There is not much in terms of sightseeing in Sliema, St Julian’s or Paceville but it is where a lot of tourists stay. Paceville being the nightlife centre. At Sliema there is a beach and it was a nice place to relax in the evenings when the temperature was much more hospitable.


I also met my Maltese friend from Interpals, Lise and we visited the Upper Barrakka Gardens. Valletta is the capital of Malta and affords a beautiful view over the harbour and is also a main transport hub. The streets there are beautiful and from several there are views of the coast and the harbour itself. There is plenty of history in its old churches and buildings such as the one where Napoleon administered his command during his brief stay in Malta.
On the Sunday I attempted to attend the Greek Orthodox Church in Valletta for liturgy to find the doors were shut. I was told by a local it is currently only open for the major feasts.

On another day I visited the beautiful Dingli cliffs which remind me of Easter Island. Sitting or standing near the cliff edge gives you a wide panoramic view of the sea that is so serene. The kind of place I could happily stay for many hours. If there was a place I could live in the main Maltese island it would be there. Dotted along the trail are a restaurant, cafe, radar station, and a small church. I was to return to Dingli with Ieva and Lukas.

On the way back in the town of Dingli I missed my bus to Rabat. My friend Ann who I was going to meet kindly offered to pick me up. But as my Maltese is non-existent I didn’t know how to pronounce or the area I was in so I passed my phone to an elderly guy standing out a bar (Dingli swallows).
The guy turned out to be the owner of the bar and beckoned me inside. Then showing the famed Maltese hospitality gave me a drink of my choice (diet coke) for free and also gave me fruits As I waited. Ann and I first went to Mdina (Mdina is the walled city and Rabat is the city outside).
The town, and one time capital of Malta is picturesque with impressive buildings and narrow streets helping provide some protection from the heat. If there is one place in Malta to see away from the coast then it is certainly the place.
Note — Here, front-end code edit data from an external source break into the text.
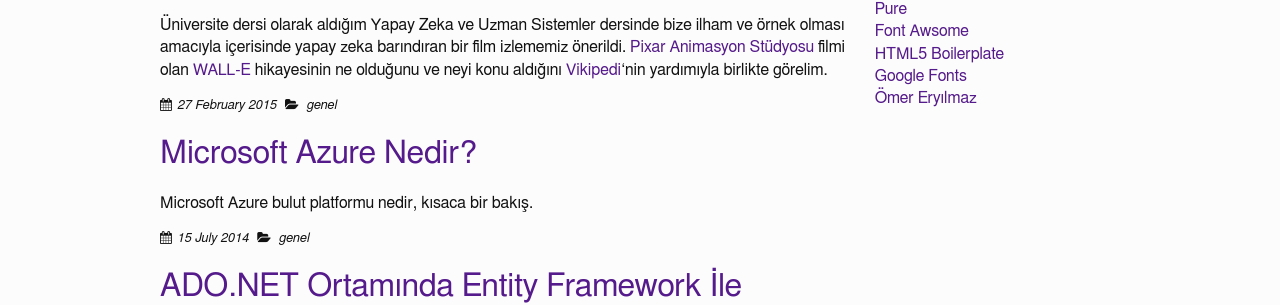
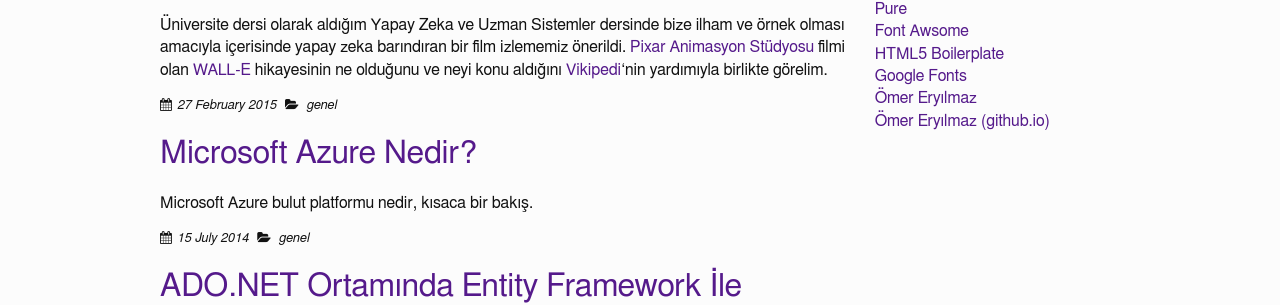
Before and after one commit to aytacyildiz/aytacyildiz.github.io, a Jekyll site: the page built from index.html, in a window 1280 px wide. Shown: the part 988-1293 px from the top of the page. Built offline with Jekyll 4.4.1, drawn with Linux system fonts in a browser that asks for light colours; nearby versions of some CDN libraries; comment, search, counter and statistics services are not loaded.

Commit message:
link eklendi
ömerin github blogu eklendi

```diff
--- a/_includes/sidebar.html
+++ b/_includes/sidebar.html
@@ -44,6 +44,7 @@
 			<li><a href="https://github.com/h5bp/html5-boilerplate/blob/master/css/main.css">HTML5 Boilerplate</a></li>
 			<li><a href="https://www.google.com/fonts">Google Fonts</a></li>
 			<li><a href="http://www.omereryilmaz.com/">Ömer Eryılmaz</a></li>
+			<li><a href="http://omereryilmaz.github.io">Ömer Eryılmaz (github.io)</a></li>
 		</ul>
 	</section>
 </div>
```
Rabat the adjacent village derives its name from the Arabic word for suburb and is where St Paul is said to have resided according to tradition and there is a Roman Catholic church dedicated to him there.
It was not so busy when I went there with many shops shut at the time. However is another pretty place worth spending time visiting.

A good hotel is either one that does not interfere in your stay, you just sleep there or on special occasions it adds something to your stay. Unfortunately the Kennedy Nova Hotel, an allegedly four star hotel, added nothing to my stay. After booking I read a review which stated that for breakfast there was a lot of choice but everything was poor quality. I would apply that observation to the whole hotel. I was to have experience of this as they had no details of my booking, whether it was their fault or hostelbookers I cannot say, but it was the first of a catalogue of errors and some bad service I either experienced or observed there.